Each line in the entries that has the word "clone" has to be copied.

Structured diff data

==========

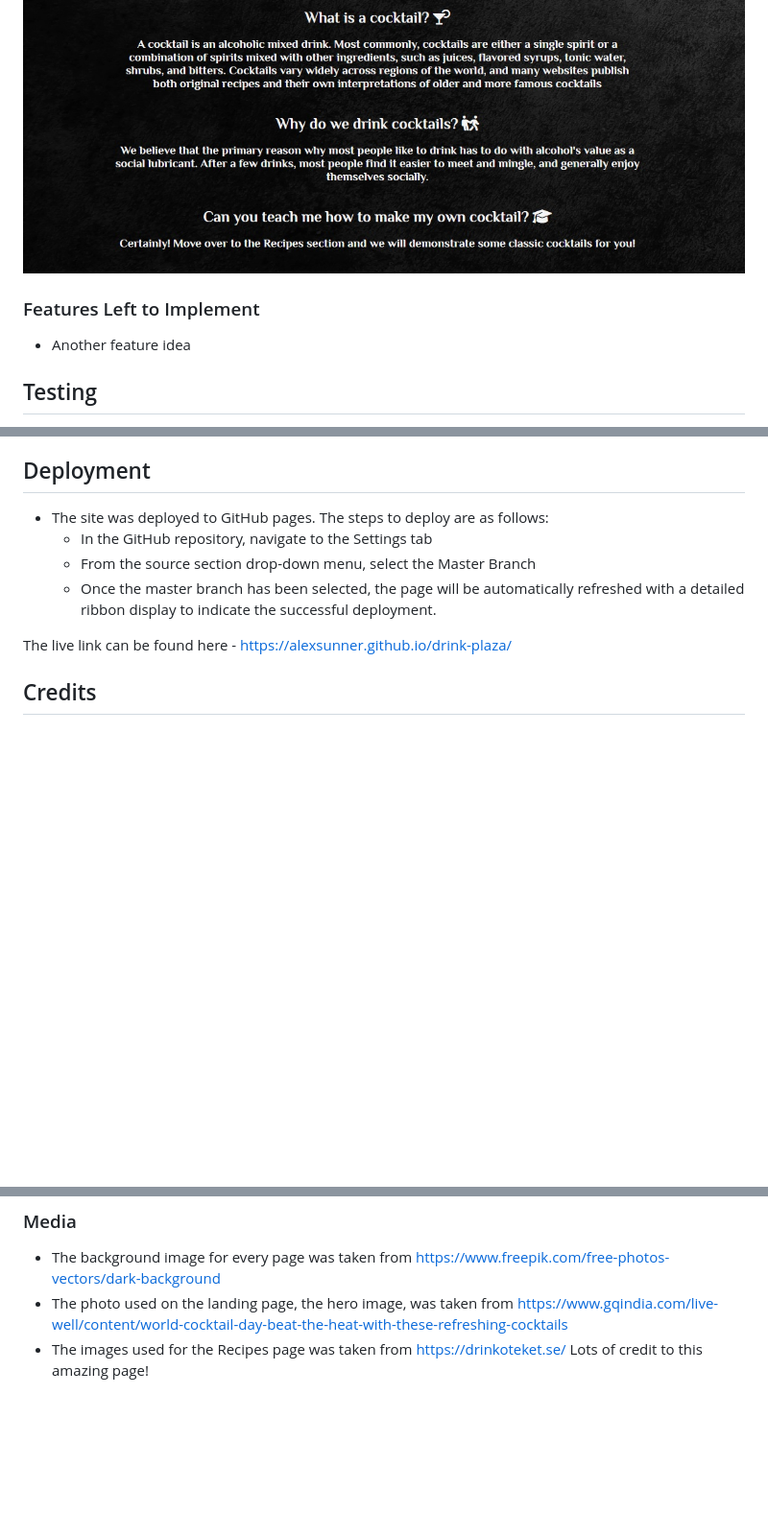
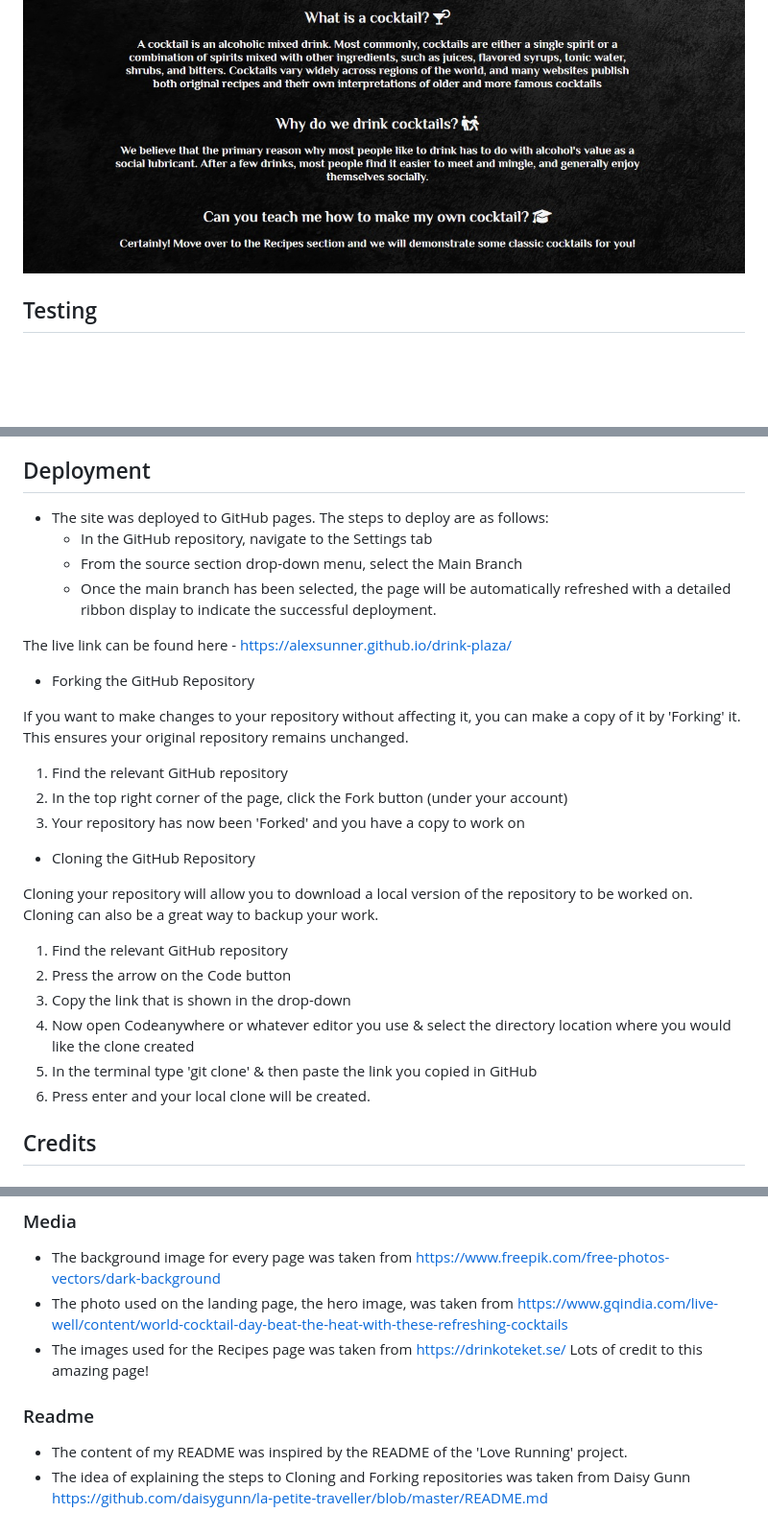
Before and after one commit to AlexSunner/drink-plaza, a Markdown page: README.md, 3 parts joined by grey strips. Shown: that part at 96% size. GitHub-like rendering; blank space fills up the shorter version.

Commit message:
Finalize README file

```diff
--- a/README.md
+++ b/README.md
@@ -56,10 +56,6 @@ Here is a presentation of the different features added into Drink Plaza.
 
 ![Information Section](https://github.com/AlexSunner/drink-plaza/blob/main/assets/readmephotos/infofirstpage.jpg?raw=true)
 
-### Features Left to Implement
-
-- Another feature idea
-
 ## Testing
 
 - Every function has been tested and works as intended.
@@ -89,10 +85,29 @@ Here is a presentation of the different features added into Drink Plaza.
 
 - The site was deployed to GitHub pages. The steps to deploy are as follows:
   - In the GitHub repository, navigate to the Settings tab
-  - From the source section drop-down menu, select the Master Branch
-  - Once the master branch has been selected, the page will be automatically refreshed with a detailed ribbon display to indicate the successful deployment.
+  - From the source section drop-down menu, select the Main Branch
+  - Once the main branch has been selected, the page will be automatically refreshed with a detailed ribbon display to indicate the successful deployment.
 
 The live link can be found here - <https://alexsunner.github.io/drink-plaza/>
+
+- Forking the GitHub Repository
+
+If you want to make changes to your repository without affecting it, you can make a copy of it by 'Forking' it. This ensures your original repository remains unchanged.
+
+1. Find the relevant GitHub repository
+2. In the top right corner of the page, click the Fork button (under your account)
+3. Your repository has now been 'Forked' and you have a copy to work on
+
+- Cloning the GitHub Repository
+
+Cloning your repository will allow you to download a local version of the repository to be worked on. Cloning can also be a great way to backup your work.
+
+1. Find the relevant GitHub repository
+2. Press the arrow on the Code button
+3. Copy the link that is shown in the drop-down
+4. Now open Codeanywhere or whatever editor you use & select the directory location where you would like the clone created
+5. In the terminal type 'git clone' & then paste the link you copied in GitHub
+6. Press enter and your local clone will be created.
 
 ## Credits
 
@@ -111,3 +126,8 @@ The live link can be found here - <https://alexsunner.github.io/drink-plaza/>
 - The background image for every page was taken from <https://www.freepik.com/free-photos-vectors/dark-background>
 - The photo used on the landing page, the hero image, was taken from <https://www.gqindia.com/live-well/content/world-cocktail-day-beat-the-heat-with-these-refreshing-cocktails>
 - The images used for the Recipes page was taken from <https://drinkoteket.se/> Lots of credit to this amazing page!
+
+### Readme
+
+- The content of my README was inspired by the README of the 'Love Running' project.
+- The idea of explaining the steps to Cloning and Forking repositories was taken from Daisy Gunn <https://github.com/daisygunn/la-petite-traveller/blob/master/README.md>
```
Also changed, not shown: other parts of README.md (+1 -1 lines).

==========

* SOLUTION TO THE PROBLEM *
+4. Now open Codeanywhere or whatever editor you use & select the directory location where you would like the clone created
+5. In the terminal type 'git clone' & then paste the link you copied in GitHub
+6. Press enter and your local clone will be created.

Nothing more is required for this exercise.